Introduction: Hepatic encephalopathy (HE) is a neuropsychiatric syndrome, a major complication of chronic liver disease (CLD/cirrhosis). The primary cause of hospital admissions for cirrhotic patients is an overt episode of HE. Precipitating factors of HE frequently lead to an increase in blood ammonia. Patients who have experienced multiple episodes of HE are associated with persisting neurological complications post-liver transplantation. Currently, the impact of HE episodes on neurological integrity is unknown. We hypothesize that multiple episodes of HE will accelerate and/or intensify neurological deterioration. To date, an animal model of episodic HE is lacking. Therefore, our goal was to characterize an animal model of episodic HE (precipitated with ammonia) and to evaluate the impact of cumulative episodes on neurological status in cirrhotic rats. Material and Methods: Animal model of CLD and HE: 6-week bile-duct ligation (BDL) rats, and Sham-operated controls were used. BDL and Sham rats were divided in two groups, episodic and non-episodic. Injection (i.p) of ammonium acetate was used to induce episodes of overt HE (pre-coma; loss of righting reflex) every 4 days starting 3-weeks post-BDL surgery (total 5 episodes). Saline was injected as vehicle for non-episodic groups. Two days following the last HE episode, we assessed motor-coordination (RotaRod), anxiety (elevated plus maze, EPMT), as well as short-term and long-term memory (novel object recognition) in all groups. Upon sacrifice, plasma ammonia was measured. Results: The concentration of ammonia required to induce an episode of overt HE in BDL rats lessened with each subsequent episode, ranging from 7 to 4.5 mmol/kg. Short-term memory (p<0.05) and motor-coordination (p<0.05) were impaired in both non-episodic and episodic BDL groups compared to respective Sham-operated controls. Long-term memory impairment (p=0.06) and increased anxiety (+60.0%, p<0.05) were exclusively found in episodic BDL rats compared to non-episodic BDL rats.
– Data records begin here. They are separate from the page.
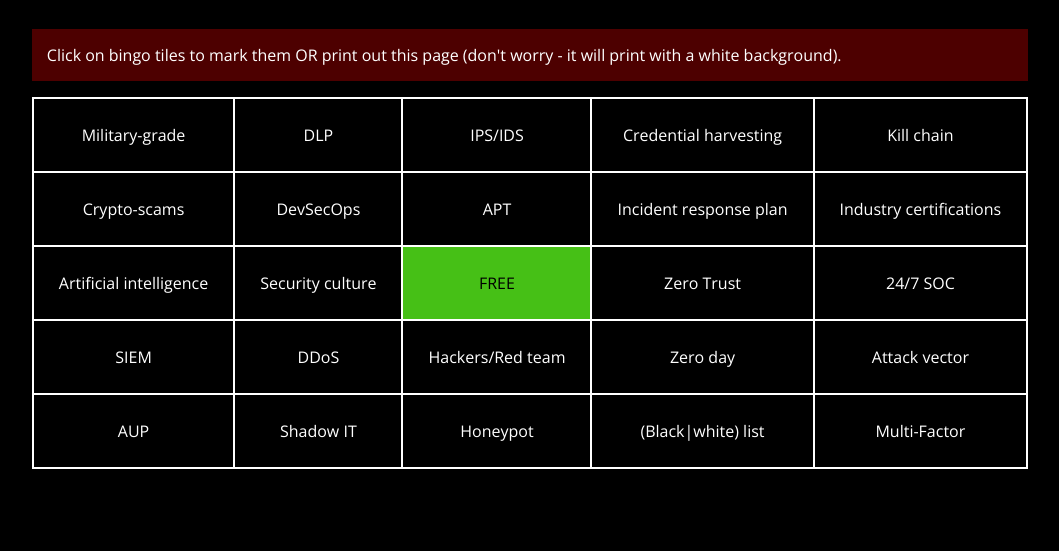
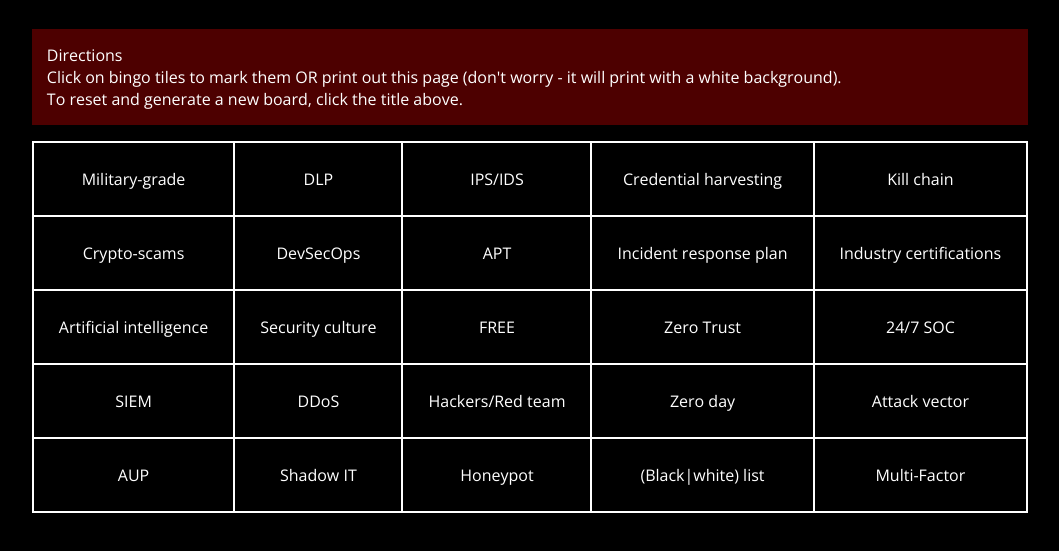
Before and after one commit to bendahrooge/cyber-bingo, a plain HTML site: page index.html in a window 1280 px wide. Both pictures are taken after a click on the element "FREE". Shown: the part 99-650 px from the top of the page, without its empty margins (110-1169 px from the left). Drawn offline with nearby package versions, Linux system fonts and the light colour scheme; a web font is replaced by a local one.

Commit message:
Add directions and localStorage saving

```diff
--- a/index.html
+++ b/index.html
@@ -22,8 +22,9 @@
       <div>
         <h1>Cyber Bingo</h1>
         <p class="no-print alert">
-          Click on bingo tiles to mark them OR print out this page (don't worry
-          - it will print with a white background).
+          Directions<br />Click on bingo tiles to mark them OR print out this
+          page (don't worry - it will print with a white background). <br />To
+          reset and generate a new board, click the title above.
         </p>
         <table></table>
       </div>
--- a/src/buzzwords.js
+++ b/src/buzzwords.js
@@ -7,7 +7,7 @@ const BUZZWORDS = [
   "Zero Trust",
   "DDoS",
   "Incident response plan",
-  "PPI",
+  "PII",
   "Honeypot",
   "DevSecOps",
   "Multi-Factor",
--- a/src/main.js
+++ b/src/main.js
@@ -1,5 +1,25 @@
 import { BUZZWORDS } from "./buzzwords.js"
 const BINGO_SIZE = 5
+
+const renderBingo = (board) => {
+  $("table").empty()
+
+  let label
+  let isActive
+  for (let i = 0; i < BINGO_SIZE; i++) {
+    let row = "<tr>"
+    for (let j = 0; j < BINGO_SIZE; j++) {
+      label = board[i * BINGO_SIZE + j].term
+      isActive =
+        label === "FREE" ? true : false || board[i * BINGO_SIZE + j].flipped
+      row += `<td data-idx="${i * BINGO_SIZE + j}" class="${
+        isActive ? "active" : ""
+      }">${label}</td>`
+    }
+
+    $("table").append(`${row}</tr>`)
+  }
+}
 
 const generateBingo = () => {
   let word_universe = [...BUZZWORDS]
@@ -8,34 +28,48 @@ const generateBingo = () => {
 
   while (bingo_board.length < Math.pow(BINGO_SIZE, 2)) {
     bingo_board.push(
-      word_universe.splice(Math.floor(Math.random() * word_universe.length), 1)
+      word_universe.splice(
+        Math.floor(Math.random() * word_universe.length),
+        1
+      )[0]
     )
   }
 
-  bingo_board[Math.floor((BINGO_SIZE * BINGO_SIZE) / 2)] = "FREE"
+  // Set the middle as a free space
+  bingo_board[Math.floor(BINGO_SIZE ** 2 / 2)] = "FREE"
 
-  $("table").empty()
+  let bingo_data = bingo_board.map((term) => ({
+    flipped: term === "FREE" ? true : false,
+    term,
+  }))
 
-  let label
-  for (let i = 0; i < BINGO_SIZE; i++) {
-    let row = "<tr>"
-    for (let j = 0; j < BINGO_SIZE; j++) {
-      label = bingo_board[i * BINGO_SIZE + j]
-      row += `<td class="${label === "FREE" ? "active" : ""}">${label}</td>`
-    }
-
-    $("table").append(`${row}</tr>`)
-  }
+  localStorage.setItem("bingo", JSON.stringify(bingo_data))
+  return bingo_data
 }
 
 $(document).ready(function () {
-  // TODO - Either store/click in local storage or make printable
-
-  generateBingo()
+  if (!localStorage.getItem("bingo")) {
+    renderBingo(generateBingo())
+  } else {
+    renderBingo(JSON.parse(localStorage.getItem("bingo")))
+    $(".alert").hide()
+  }
 
   $("h1").click(() => {
     if (confirm("Are you sure you want to generate a new bingo board?")) {
-      generateBingo()
+      renderBingo(generateBingo())
     }
   })
+
+  $("td").click((tile) => {
+    $(tile.target).toggleClass("active")
+
+    let bingo_data = JSON.parse(localStorage.getItem("bingo"))
+
+    bingo_data[$(tile.target).attr("data-idx")].flipped = $(
+      tile.target
+    ).hasClass("active")
+
+    localStorage.setItem("bingo", JSON.stringify(bingo_data))
+  })
 })
--- a/src/style.css
+++ b/src/style.css
@@ -21,6 +21,10 @@ table {
     table-layout: fixed;
 }
 
+tr {
+    /* display: none; */
+}
+
 td {
     padding: 25px;
     border-spacing: 0px;
@@ -34,7 +38,7 @@ td {
 .active {
     background-color: #46C016;
     color: black;
-
+    text-decoration: line-through;
 }
 
 .alert {
```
Moreover, there was an increase in blood ammonia (+30.4%, p=0.06) in episodic compared to non-episodic BDL rats, suggesting that although episodic-BDL rats recover from each HE episode, baseline (pre-episode) ammonia remain higher than non-episodic BDL rats. Conclusion: Cumulative HE episodes escalate neurological impairments in cirrhotic-BDL rats. Thus, this new episodic HE model represents a good approach to explore the pathological mechanism arising from multiple episodes, as well as further investigate whether higher hyperammonemia and/or increased brain sensitivity to ammonia is responsible for more complex neurological manifestations in episodic-BDL rats. Moreover, this model is an excellent platform to investigate novel therapies to prevent/treat episodic HE.